> _About this task_
The required lines are those that contain "span"; pull them out of the data and copy them.

BEGIN Data provided

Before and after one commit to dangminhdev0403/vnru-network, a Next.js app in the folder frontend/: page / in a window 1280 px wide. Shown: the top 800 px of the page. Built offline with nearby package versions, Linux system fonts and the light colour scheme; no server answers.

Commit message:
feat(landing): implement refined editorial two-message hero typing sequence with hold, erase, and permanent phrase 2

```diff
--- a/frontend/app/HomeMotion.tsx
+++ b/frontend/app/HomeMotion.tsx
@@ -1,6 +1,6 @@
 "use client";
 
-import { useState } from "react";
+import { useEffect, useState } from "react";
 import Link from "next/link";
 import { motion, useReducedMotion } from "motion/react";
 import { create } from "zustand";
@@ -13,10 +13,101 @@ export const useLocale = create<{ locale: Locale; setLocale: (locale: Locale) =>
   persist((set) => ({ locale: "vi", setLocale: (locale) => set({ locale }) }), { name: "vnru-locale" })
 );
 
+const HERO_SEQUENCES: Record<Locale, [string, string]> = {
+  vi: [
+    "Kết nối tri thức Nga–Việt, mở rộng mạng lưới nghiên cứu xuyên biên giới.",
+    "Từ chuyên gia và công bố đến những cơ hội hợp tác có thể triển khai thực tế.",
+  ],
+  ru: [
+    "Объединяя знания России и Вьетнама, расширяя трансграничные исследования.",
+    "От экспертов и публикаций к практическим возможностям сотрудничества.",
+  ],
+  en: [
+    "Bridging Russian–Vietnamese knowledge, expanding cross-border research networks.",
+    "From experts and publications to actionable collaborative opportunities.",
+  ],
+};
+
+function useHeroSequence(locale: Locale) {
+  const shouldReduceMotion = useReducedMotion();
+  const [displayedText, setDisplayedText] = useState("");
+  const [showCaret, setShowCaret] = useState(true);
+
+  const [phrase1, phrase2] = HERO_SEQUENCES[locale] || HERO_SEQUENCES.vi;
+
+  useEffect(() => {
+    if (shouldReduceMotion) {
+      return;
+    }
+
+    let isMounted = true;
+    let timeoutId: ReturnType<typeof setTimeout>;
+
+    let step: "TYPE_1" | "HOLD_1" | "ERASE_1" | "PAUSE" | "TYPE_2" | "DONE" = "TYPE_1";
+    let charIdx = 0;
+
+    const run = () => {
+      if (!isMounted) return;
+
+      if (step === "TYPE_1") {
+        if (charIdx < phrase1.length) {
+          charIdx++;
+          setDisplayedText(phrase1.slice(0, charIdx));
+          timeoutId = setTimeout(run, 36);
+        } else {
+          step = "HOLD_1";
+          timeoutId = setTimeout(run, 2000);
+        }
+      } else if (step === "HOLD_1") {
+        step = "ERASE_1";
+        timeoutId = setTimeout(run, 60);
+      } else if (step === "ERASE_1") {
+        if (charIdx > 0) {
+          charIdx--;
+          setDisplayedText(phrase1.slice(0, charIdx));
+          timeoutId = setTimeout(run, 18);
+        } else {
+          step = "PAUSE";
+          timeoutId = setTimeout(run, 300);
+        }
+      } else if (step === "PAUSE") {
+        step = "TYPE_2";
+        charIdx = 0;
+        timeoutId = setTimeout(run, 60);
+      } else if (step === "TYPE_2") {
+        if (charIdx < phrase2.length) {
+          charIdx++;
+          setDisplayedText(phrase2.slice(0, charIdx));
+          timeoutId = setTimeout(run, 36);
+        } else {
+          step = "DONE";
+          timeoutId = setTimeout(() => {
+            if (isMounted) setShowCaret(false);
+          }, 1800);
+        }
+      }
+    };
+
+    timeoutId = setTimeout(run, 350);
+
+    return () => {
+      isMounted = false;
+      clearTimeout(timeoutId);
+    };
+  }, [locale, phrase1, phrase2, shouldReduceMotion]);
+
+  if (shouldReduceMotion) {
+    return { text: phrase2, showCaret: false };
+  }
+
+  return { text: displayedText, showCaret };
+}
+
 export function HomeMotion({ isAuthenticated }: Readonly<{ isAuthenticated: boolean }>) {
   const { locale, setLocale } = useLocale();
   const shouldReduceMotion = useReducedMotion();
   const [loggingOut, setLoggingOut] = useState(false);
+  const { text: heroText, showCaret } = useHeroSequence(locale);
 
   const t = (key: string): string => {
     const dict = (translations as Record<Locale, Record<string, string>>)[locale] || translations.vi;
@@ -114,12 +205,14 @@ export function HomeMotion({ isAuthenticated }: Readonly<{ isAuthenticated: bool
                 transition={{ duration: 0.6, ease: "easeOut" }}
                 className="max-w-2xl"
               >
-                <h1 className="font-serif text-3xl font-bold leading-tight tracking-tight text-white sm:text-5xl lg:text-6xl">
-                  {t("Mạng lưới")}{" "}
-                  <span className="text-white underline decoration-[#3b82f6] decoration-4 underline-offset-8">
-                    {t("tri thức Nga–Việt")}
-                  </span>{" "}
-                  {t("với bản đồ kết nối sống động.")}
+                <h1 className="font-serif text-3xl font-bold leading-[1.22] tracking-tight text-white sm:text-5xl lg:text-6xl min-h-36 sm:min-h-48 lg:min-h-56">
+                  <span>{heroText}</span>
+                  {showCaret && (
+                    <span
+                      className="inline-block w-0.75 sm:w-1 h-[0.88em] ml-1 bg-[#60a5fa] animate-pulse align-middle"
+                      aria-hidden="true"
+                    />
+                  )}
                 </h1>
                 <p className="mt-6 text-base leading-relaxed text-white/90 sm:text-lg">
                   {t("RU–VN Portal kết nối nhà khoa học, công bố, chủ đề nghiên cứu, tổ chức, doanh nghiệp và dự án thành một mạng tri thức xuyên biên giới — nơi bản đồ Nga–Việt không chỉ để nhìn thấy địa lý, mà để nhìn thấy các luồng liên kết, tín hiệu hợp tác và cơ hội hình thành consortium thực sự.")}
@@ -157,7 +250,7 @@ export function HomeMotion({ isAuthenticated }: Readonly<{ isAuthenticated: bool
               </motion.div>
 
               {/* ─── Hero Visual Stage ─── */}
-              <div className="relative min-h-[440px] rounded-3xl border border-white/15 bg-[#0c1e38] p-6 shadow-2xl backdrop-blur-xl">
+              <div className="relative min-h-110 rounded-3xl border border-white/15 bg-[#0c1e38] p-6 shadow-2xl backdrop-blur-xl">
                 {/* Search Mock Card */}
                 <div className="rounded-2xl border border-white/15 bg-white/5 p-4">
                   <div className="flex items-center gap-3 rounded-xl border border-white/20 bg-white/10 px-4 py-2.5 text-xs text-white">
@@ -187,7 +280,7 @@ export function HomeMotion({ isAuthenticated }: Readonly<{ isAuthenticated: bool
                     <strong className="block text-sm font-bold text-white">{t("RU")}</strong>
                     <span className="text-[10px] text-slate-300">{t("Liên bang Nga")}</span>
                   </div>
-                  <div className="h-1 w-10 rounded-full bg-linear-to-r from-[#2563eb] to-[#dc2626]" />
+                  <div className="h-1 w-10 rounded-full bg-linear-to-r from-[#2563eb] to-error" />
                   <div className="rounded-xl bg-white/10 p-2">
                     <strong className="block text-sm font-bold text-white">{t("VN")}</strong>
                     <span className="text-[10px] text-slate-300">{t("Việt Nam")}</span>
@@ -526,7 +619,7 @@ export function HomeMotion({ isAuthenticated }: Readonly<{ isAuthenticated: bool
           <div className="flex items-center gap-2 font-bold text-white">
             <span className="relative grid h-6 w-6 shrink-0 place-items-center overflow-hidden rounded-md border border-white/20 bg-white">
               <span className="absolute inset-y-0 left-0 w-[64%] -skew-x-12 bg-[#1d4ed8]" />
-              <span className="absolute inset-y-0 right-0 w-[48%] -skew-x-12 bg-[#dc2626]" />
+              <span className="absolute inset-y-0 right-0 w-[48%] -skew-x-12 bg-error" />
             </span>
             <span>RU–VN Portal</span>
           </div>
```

END Data provided

> _Task output_
-                  <span className="text-white underline decoration-[#3b82f6] decoration-4 underline-offset-8">
-                  </span>{" "}
+                  <span>{heroText}</span>
+                    <span
                     <span className="text-[10px] text-slate-300">{t("Liên bang Nga")}</span>
                     <span className="text-[10px] text-slate-300">{t("Việt Nam")}</span>
             <span className="relative grid h-6 w-6 shrink-0 place-items-center overflow-hidden rounded-md border border-white/20 bg-white">
               <span className="absolute inset-y-0 left-0 w-[64%] -skew-x-12 bg-[#1d4ed8]" />
-              <span className="absolute inset-y-0 right-0 w-[48%] -skew-x-12 bg-[#dc2626]" />
+              <span className="absolute inset-y-0 right-0 w-[48%] -skew-x-12 bg-error" />
             </span>
             <span>RU–VN Portal</span>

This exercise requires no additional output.